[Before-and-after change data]
====

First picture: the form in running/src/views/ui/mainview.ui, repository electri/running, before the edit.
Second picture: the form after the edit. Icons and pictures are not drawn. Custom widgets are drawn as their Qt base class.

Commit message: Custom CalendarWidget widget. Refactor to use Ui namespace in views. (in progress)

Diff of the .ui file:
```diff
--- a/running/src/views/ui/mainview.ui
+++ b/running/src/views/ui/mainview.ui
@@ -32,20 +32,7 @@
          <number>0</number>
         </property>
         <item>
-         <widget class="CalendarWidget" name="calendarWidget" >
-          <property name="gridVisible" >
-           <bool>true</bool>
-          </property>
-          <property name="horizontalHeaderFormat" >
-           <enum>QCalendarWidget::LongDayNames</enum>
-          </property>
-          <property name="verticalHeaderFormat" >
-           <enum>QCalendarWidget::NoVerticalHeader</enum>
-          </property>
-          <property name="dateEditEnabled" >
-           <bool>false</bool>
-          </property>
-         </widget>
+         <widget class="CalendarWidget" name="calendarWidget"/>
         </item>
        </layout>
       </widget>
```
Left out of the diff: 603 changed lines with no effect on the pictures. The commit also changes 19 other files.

====

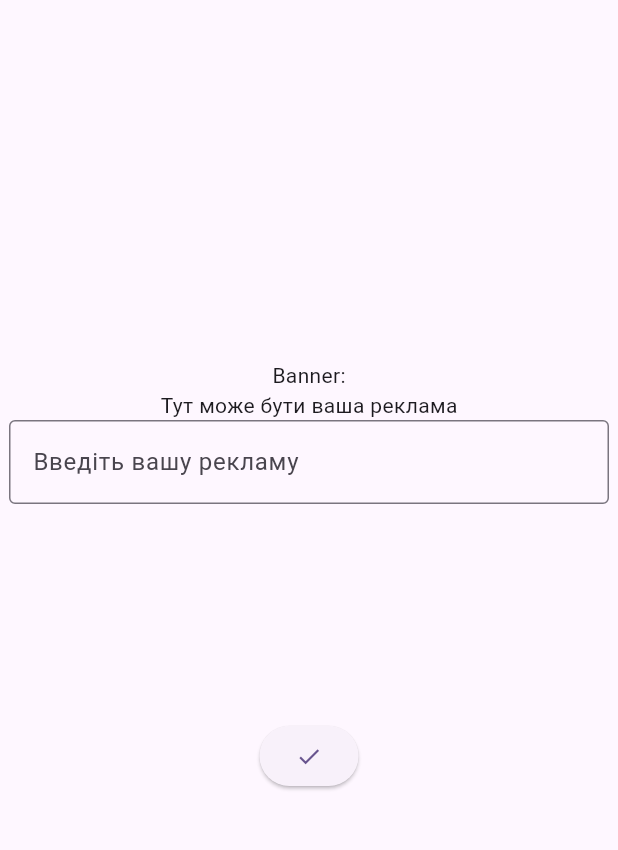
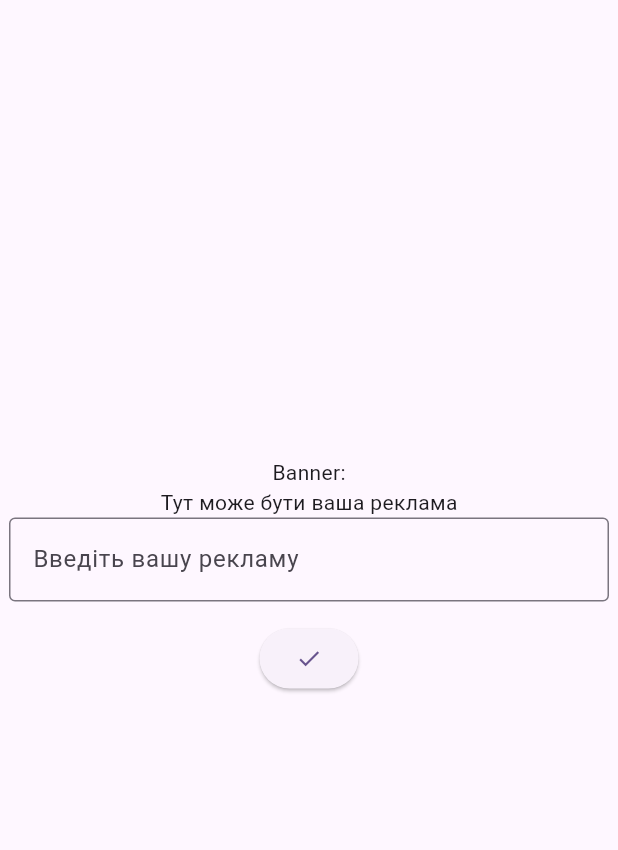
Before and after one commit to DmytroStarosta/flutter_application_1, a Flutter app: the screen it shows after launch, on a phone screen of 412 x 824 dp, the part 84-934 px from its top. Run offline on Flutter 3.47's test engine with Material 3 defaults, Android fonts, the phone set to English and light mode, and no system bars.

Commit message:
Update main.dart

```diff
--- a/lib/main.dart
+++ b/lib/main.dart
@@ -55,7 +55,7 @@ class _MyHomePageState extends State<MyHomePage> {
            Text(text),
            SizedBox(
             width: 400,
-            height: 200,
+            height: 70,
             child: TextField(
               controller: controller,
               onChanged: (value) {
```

====

- Your goal:
Copy out the lines above exactly, beginning at the one that contains "First picture: the" and ending at the one that contains "Left out of".

- Solution:
First picture: the form in running/src/views/ui/mainview.ui, repository electri/running, before the edit.
Second picture: the form after the edit. Icons and pictures are not drawn. Custom widgets are drawn as their Qt base class.

Commit message: Custom CalendarWidget widget. Refactor to use Ui namespace in views. (in progress)

Diff of the .ui file:
```diff
--- a/running/src/views/ui/mainview.ui
+++ b/running/src/views/ui/mainview.ui
@@ -32,20 +32,7 @@
          <number>0</number>
         </property>
         <item>
-         <widget class="CalendarWidget" name="calendarWidget" >
-          <property name="gridVisible" >
-           <bool>true</bool>
-          </property>
-          <property name="horizontalHeaderFormat" >
-           <enum>QCalendarWidget::LongDayNames</enum>
-          </property>
-          <property name="verticalHeaderFormat" >
-           <enum>QCalendarWidget::NoVerticalHeader</enum>
-          </property>
-          <property name="dateEditEnabled" >
-           <bool>false</bool>
-          </property>
-         </widget>
+         <widget class="CalendarWidget" name="calendarWidget"/>
         </item>
        </layout>
       </widget>
```
Left out of the diff: 603 changed lines with no effect on the pictures. The commit also changes 19 other files.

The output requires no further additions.